- Second, if the breaker panel is fine, then you will need to check all your GFCI outlets and reset them. The GFCI outlet is the kind of outlet you've seen in your bathroom next to the sink - they have little reset buttons on them. Sometimes after a heavy rain storm, or for other reasons, the GFI will trip. This happens for safety reasons to avoid electric shock. After doing all this and power still hasn't been achieved in your exterior outlet then you may need to have an electrician evaluate why there isn't any power.
- If you have managed to restore power to the exterior outlet and the lights still won't come on at night when the transformer is plugged in, then it's very likely that there is an issue occurring with your lighting system. Start by opening up the metal panel to your transformer. Inside the transformer there will be a white, orange, or red toggle switch. This switch needs to be set to the ON position. If you switch it to the on position and it flips itself back to the off position then there is a short somewhere in the system. There are a large number of reasons why shorts occur, you will likely need to have a lighting technician come trouble -shoot your system to get it running again.
- If your lights have stopped coming on, think back to when you first noticed that they weren't coming on. Were you having any work done that day in the garden, any yard work around the house? If you had new vegetation planted in your flower beds for example, it's possible that a wire could have been cut by your gardener. Was new mulch put in your garden beds?
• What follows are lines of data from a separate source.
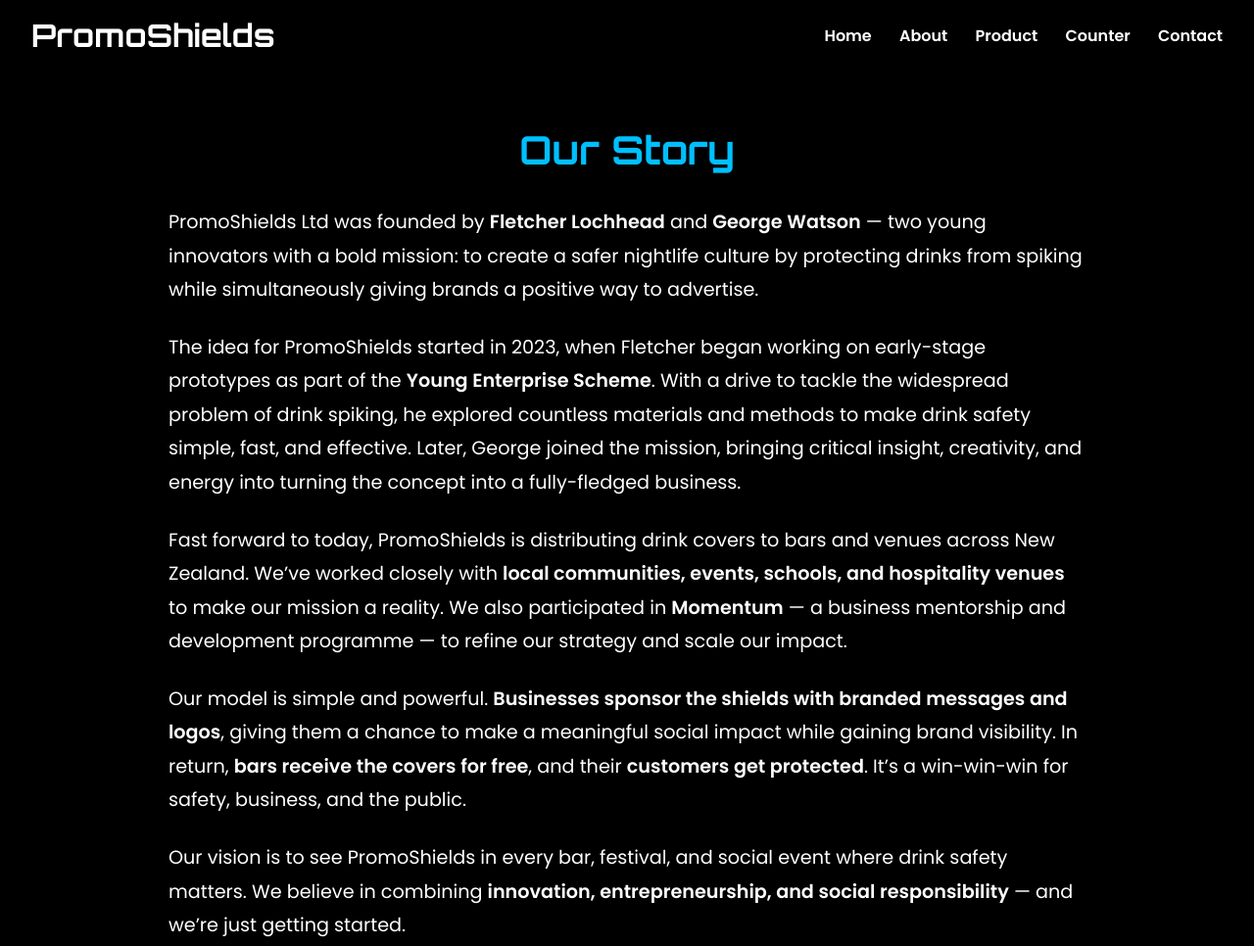
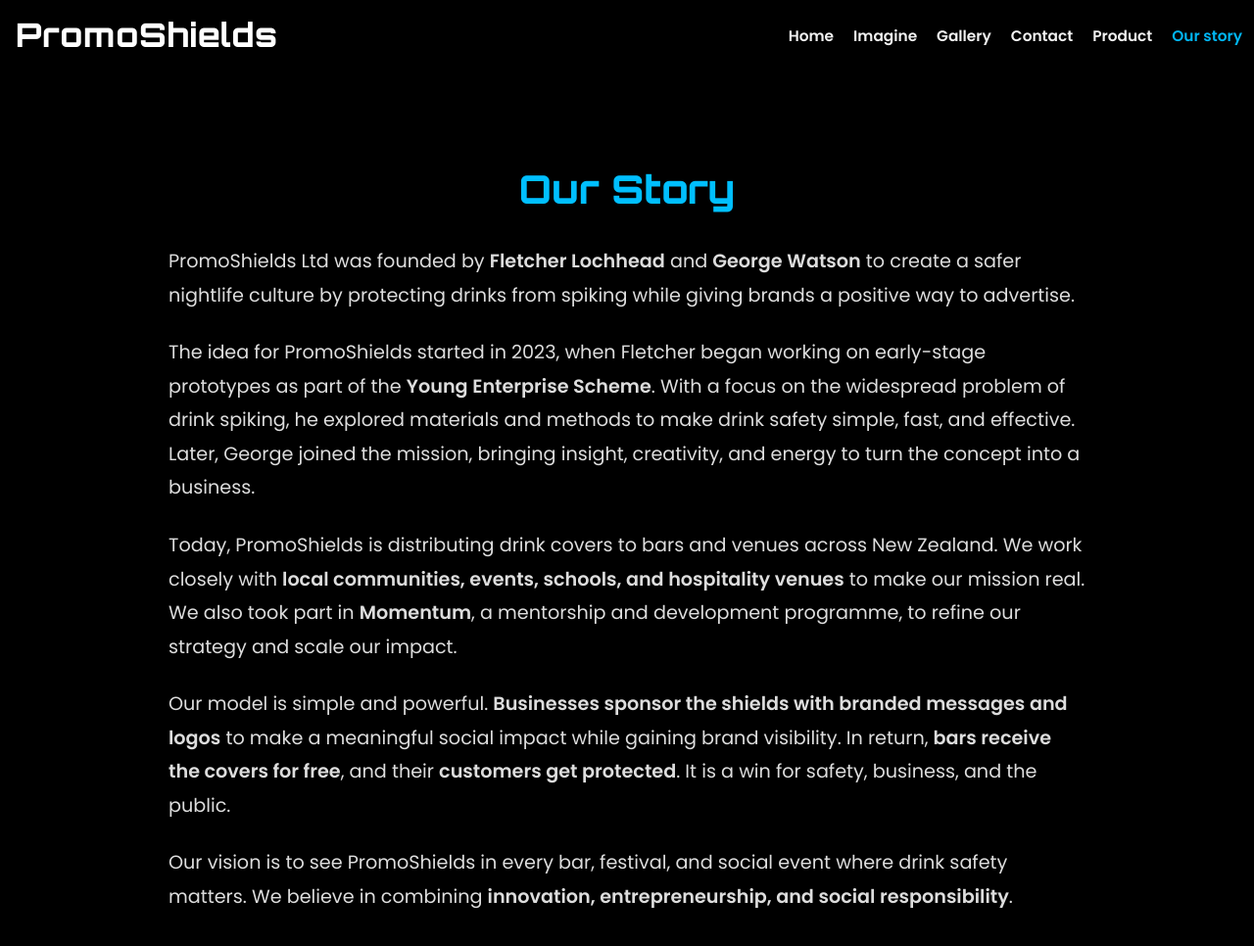
Before and after one commit to FletcherLochhead/promoshields-site, a website: page about.html in a window 1280 px wide. Shown: the top 966 px of the page at 98% size. Drawn offline with Linux system fonts and the light colour scheme.

Commit message:
Update about.html

```diff
--- a/about.html
+++ b/about.html
@@ -1,9 +1,8 @@
 <!DOCTYPE html>
 <html lang="en">
-
 <head>
   <meta charset="UTF-8" />
-  <meta name="viewport" content="width=device-width, initial-scale=1.0" />
+  <meta name="viewport" content="width=device-width, initial-scale=1" />
   <meta name="description" content="Learn more about PromoShields Ltd. Discover our story, mission, and the team behind the drink safety innovation." />
   <meta property="og:title" content="About PromoShields Ltd" />
   <meta property="og:image" content="favicon.png" />
@@ -11,140 +10,186 @@
   <meta name="theme-color" content="#00bfff" />
   <title>About Us | PromoShields Ltd</title>
   <link rel="icon" type="image/png" href="favicon.png" />
-  <link href="https://fonts.googleapis.com/css2?family=Orbitron:wght@500;700&family=Poppins:wght@400;600&display=swap" rel="stylesheet" />
+  <link href="https://fonts.googleapis.com/css2?family=Orbitron:wght@600;800&family=Poppins:wght@400;600&display=swap" rel="stylesheet" />
   <style>
-    * {
-      margin: 0;
-      padding: 0;
-      box-sizing: border-box;
+    :root{
+      --brand:#00bfff;
+      --bg:#000;
+      --bg-2:#111;
+      --text:#fff;
+      --text-muted:#bbb;
+      --header-h:72px;
     }
 
-    html,
-    body {
-      font-family: 'Poppins', sans-serif;
-      color: white;
-      background-color: #000;
-      scroll-behavior: smooth;
+    *{margin:0;padding:0;box-sizing:border-box;}
+
+    html, body{
+      font-family:'Poppins',sans-serif;
+      color:var(--text);
+      background-color:var(--bg);
+      scroll-behavior:smooth;
+      height:100%;
     }
 
-    header {
-      position: fixed;
-      top: 0; /* ensure header is flush at the top */
-      left: 0;
-      right: 0;
-      width: 100%;
-      padding: 1rem 2rem;
-      z-index: 1000;
-      display: flex;
-      justify-content: space-between;
-      align-items: center;
-      background: rgba(0, 0, 0, 0.6);
-      backdrop-filter: blur(10px);
+    body{padding-top:var(--header-h);}
+
+    /* Site header: match index.html */
+    header{
+      position:fixed;
+      inset:0 0 auto 0;
+      height:var(--header-h);
+      display:flex;
+      align-items:center;
+      justify-content:space-between;
+      padding:0 .75rem 0 1rem;
+      z-index:1000;
+      background:rgba(0,0,0,.7);
+      backdrop-filter:blur(10px);
     }
 
-    header h1 {
-      font-family: 'Orbitron', sans-serif;
-      color: white;
+    .logo{
+      text-decoration:none;
+      color:var(--text);
+      font-family:'Orbitron',sans-serif;
+      font-weight:800;
+      letter-spacing:.5px;
+      font-size:clamp(1.6rem,3.2vw,2.1rem);
+      line-height:1;
+      display:inline-flex;
+      align-items:center;
     }
 
-    nav a {
-      color: white;
-      text-decoration: none;
-      margin-left: 1.5rem;
-      font-weight: 600;
+    nav.links{
+      display:flex;
+      align-items:center;
+      gap:clamp(.6rem,1.6vw,1.25rem);
+      white-space:nowrap;
+    }
+    nav.links a{
+      color:var(--text);
+      text-decoration:none;
+      font-weight:600;
+      font-size:clamp(.9rem,1.2vw,1rem);
+      opacity:.95;
+      transition:color .15s ease;
+    }
+    nav.links a:hover{color:var(--brand);}
+    nav.links a.active,
+    nav.links a[aria-current="page"]{color:var(--brand);}
+
+    .nav-select{display:none;}
+    .nav-select select{
+      background:#111;color:#fff;border:1px solid #333;
+      padding:.4rem .6rem;border-radius:8px;font-size:1rem;
+    }
+    .sr-only{
+      position:absolute;width:1px;height:1px;padding:0;margin:-1px;
+      overflow:hidden;clip:rect(0,0,0,0);white-space:nowrap;border:0;
     }
 
-    .section {
-      padding: 6rem 2rem 4rem;
-      max-width: 1000px;
-      margin: auto;
-      text-align: center;
+    /* Page content */
+    .section{
+      padding:6rem 2rem 4rem;
+      max-width:1000px;
+      margin:auto;
+      text-align:center;
+      scroll-margin-top:calc(var(--header-h) + 12px);
     }
 
-    .section-title {
-      font-size: 2.5rem;
-      margin-bottom: 2rem;
-      color: #00bfff;
-      font-family: 'Orbitron', sans-serif;
+    /* Title style to match your blue section headings */
+    .section-title{
+      font-size:2.5rem;
+      margin-bottom:2rem;
+      color:var(--brand);
+      font-family:'Orbitron',sans-serif;
     }
 
-    .content p {
-      font-size: 1.2rem;
-      line-height: 1.8;
-      margin-bottom: 1.5rem;
-      text-align: left;
+    .content p{
+      font-size:1.2rem;
+      line-height:1.8;
+      margin-bottom:1.5rem;
+      text-align:left;
+      color:#ddd;
     }
 
-    .founders {
-      display: flex;
-      flex-direction: column;
-      align-items: center;
-      margin-top: 3rem;
-      gap: 2rem;
+    .founders{
+      display:flex;
+      flex-direction:column;
+      align-items:center;
+      margin-top:3rem;
+      gap:2rem;
+    }
+    .founder-card{
+      display:flex;
+      align-items:center;
+      gap:1.5rem;
+      text-align:left;
+    }
+    .founder-card img{
+      width:180px;height:180px;border-radius:50%;
+      object-fit:cover;border:2px solid var(--brand);
+    }
+    .founder-card p{margin:0;font-size:1.2rem;}
+
+    footer{
+      text-align:center;
+      padding:2rem;
+      background-color:var(--bg-2);
+      color:#888;
+      font-size:.9rem;
     }
 
-    .founder-card {
-      display: flex;
-      align-items: center;
-      gap: 1.5rem;
-      text-align: left;
+    @media (max-width:600px){
+      .founder-card{flex-direction:column;text-align:center;}
     }
-
-    .founder-card img {
-      width: 180px;
-      height: 180px;
-      border-radius: 50%;
-      object-fit: cover;
-      border: 2px solid #00bfff;
-    }
-
-    .founder-card p {
-      margin: 0;
-      font-size: 1.2rem;
-    }
-
-    footer {
-      text-align: center;
-      padding: 2rem;
-      background-color: #111;
-      color: #888;
-      font-size: 0.9rem;
-    }
-
-    @media (max-width: 600px) {
-      .founder-card {
-        flex-direction: column;
-        text-align: center;
-      }
+    @media (max-width:520px){
+      nav.links{display:none;}
+      .nav-select{display:block;}
     }
   </style>
 </head>
-
 <body>
 
+  <!-- Header matches index: logo left, menu right, same spacing -->
   <header>
-    <h1>PromoShields</h1>
-    <nav>
-      <a href="index.html">Home</a>
-      <a href="about.html">About</a>
+    <a class="logo" href="index.html#hero" aria-label="PromoShields home">PromoShields</a>
+
+    <nav class="links" aria-label="Primary">
+      <a href="index.html#hero">Home</a>
+      <a href="index.html#showcase">Imagine</a>
+      <a href="index.html#on-glass">Gallery</a>
+      <a href="index.html#contact-info">Contact</a>
       <a href="product.html">Product</a>
-      <a href="counter.html">Counter</a>
-      <a href="contact.html">Contact</a>
+      <a href="about.html" class="active" aria-current="page">Our story</a>
     </nav>
+
+    <!-- Phone dropdown to match index/product -->
+    <div class="nav-select">
+      <label class="sr-only" for="site-nav-select">Menu</label>
+      <select id="site-nav-select">
+        <option value="">Menu</option>
+        <option value="index.html#hero">Home</option>
+        <option value="index.html#showcase">Imagine</option>
+        <option value="index.html#on-glass">Gallery</option>
+        <option value="index.html#contact-info">Contact</option>
+        <option value="product.html">Product</option>
+        <option value="about.html" selected>Our story</option>
+      </select>
+    </div>
   </header>
 
-  <section class="section" id="about" style="padding-top: 8rem;">
+  <section class="section" id="about">
     <h2 class="section-title">Our Story</h2>
     <div class="content">
-      <p>PromoShields Ltd was founded by <strong>Fletcher Lochhead</strong> and <strong>George Watson</strong> — two young innovators with a bold mission: to create a safer nightlife culture by protecting drinks from spiking while simultaneously giving brands a positive way to advertise.</p>
+      <p>PromoShields Ltd was founded by <strong>Fletcher Lochhead</strong> and <strong>George Watson</strong> to create a safer nightlife culture by protecting drinks from spiking while giving brands a positive way to advertise.</p>
 
-      <p>The idea for PromoShields started in 2023, when Fletcher began working on early-stage prototypes as part of the <strong>Young Enterprise Scheme</strong>. With a drive to tackle the widespread problem of drink spiking, he explored countless materials and methods to make drink safety simple, fast, and effective. Later, George joined the mission, bringing critical insight, creativity, and energy into turning the concept into a fully-fledged business.</p>
+      <p>The idea for PromoShields started in 2023, when Fletcher began working on early-stage prototypes as part of the <strong>Young Enterprise Scheme</strong>. With a focus on the widespread problem of drink spiking, he explored materials and methods to make drink safety simple, fast, and effective. Later, George joined the mission, bringing insight, creativity, and energy to turn the concept into a business.</p>
 
-      <p>Fast forward to today, PromoShields is distributing drink covers to bars and venues across New Zealand. We’ve worked closely with <strong>local communities, events, schools, and hospitality venues</strong> to make our mission a reality. We also participated in <strong>Momentum</strong> — a business mentorship and development programme — to refine our strategy and scale our impact.</p>
+      <p>Today, PromoShields is distributing drink covers to bars and venues across New Zealand. We work closely with <strong>local communities, events, schools, and hospitality venues</strong> to make our mission real. We also took part in <strong>Momentum</strong>, a mentorship and development programme, to refine our strategy and scale our impact.</p>
 
-      <p>Our model is simple and powerful. <strong>Businesses sponsor the shields with branded messages and logos</strong>, giving them a chance to make a meaningful social impact while gaining brand visibility. In return, <strong>bars receive the covers for free</strong>, and their <strong>customers get protected</strong>. It’s a win-win-win for safety, business, and the public.</p>
+      <p>Our model is simple and powerful. <strong>Businesses sponsor the shields with branded messages and logos</strong> to make a meaningful social impact while gaining brand visibility. In return, <strong>bars receive the covers for free</strong>, and their <strong>customers get protected</strong>. It is a win for safety, business, and the public.</p>
 
-      <p>Our vision is to see PromoShields in every bar, festival, and social event where drink safety matters. We believe in combining <strong>innovation, entrepreneurship, and social responsibility</strong> — and we’re just getting started.</p>
+      <p>Our vision is to see PromoShields in every bar, festival, and social event where drink safety matters. We believe in combining <strong>innovation, entrepreneurship, and social responsibility</strong>.</p>
 
       <div class="founders">
         <div class="founder-card">
@@ -163,6 +208,25 @@
     &copy; 2025 PromoShields Ltd. All rights reserved.
   </footer>
 
+  <script>
+    // Phone dropdown navigation
+    const navSelect = document.getElementById('site-nav-select');
+    if (navSelect){
+      navSelect.addEventListener('change', (e)=>{
+        const v = e.target.value;
+        if (!v) return;
+        window.location.href = v;
+      });
+    }
+
+    // Auto-highlight active link based on URL
+    const current = window.location.pathname.split('/').pop() || 'about.html';
+    document.querySelectorAll('nav.links a').forEach(a=>{
+      const href = a.getAttribute('href');
+      const isActive = href.endsWith(current);
+      a.classList.toggle('active', isActive);
+      if (isActive) a.setAttribute('aria-current','page');
+    });
+  </script>
 </body>
-
 </html>
```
There have been a number of occasions when we've been called out because a heavy layer of new mulch was covering up all the lights. Our clients will look out their window at night and assume the lights are all out, when they actually were just covered up by the mulch their gardener put down. It never hurts to go out and check your light fixtures for obstructions.
- The last thing I'll recommend checking is that your controller is set properly. The timer should have an ON/OFF override. You can use this to turn the lights on and off manually. Check that the timer is set to the correct time. If your lighting specialist did what they were supposed to, there should be instructions for programming your timer on a folded up piece of paper inside the transformer. If you are having trouble figuring out how to set your timer, or if you don't have instructions, give your landscape lighting specialist a call so they can try to help you over the phone before having to come out for a visit.
It's always a good idea to have some sort of a service plan in place for your system. Having your landscape lighting system serviced by a professional lighting team will help to keep everything running the way it should. If you have any questions about maintenance plans and what they entail, or if you have followed these trouble shooting strategies and still can't figure out what's wrong with your system, we would more than happy to help.
To learn more about how to light your outdoor living space, call us at (801) 440-7647 to schedule a free consultation, or feel free to simply fill out a contact form on our website, www.utahlights.com.
Located in Midvale, Landscape Lighting Pro of Utah serves throughout Utah's residential areas, including Salt Lake City, Park City, Draper, Davis and Utah Counties. Our outdoor lighting portfolio includes projects throughout Utah and beyond.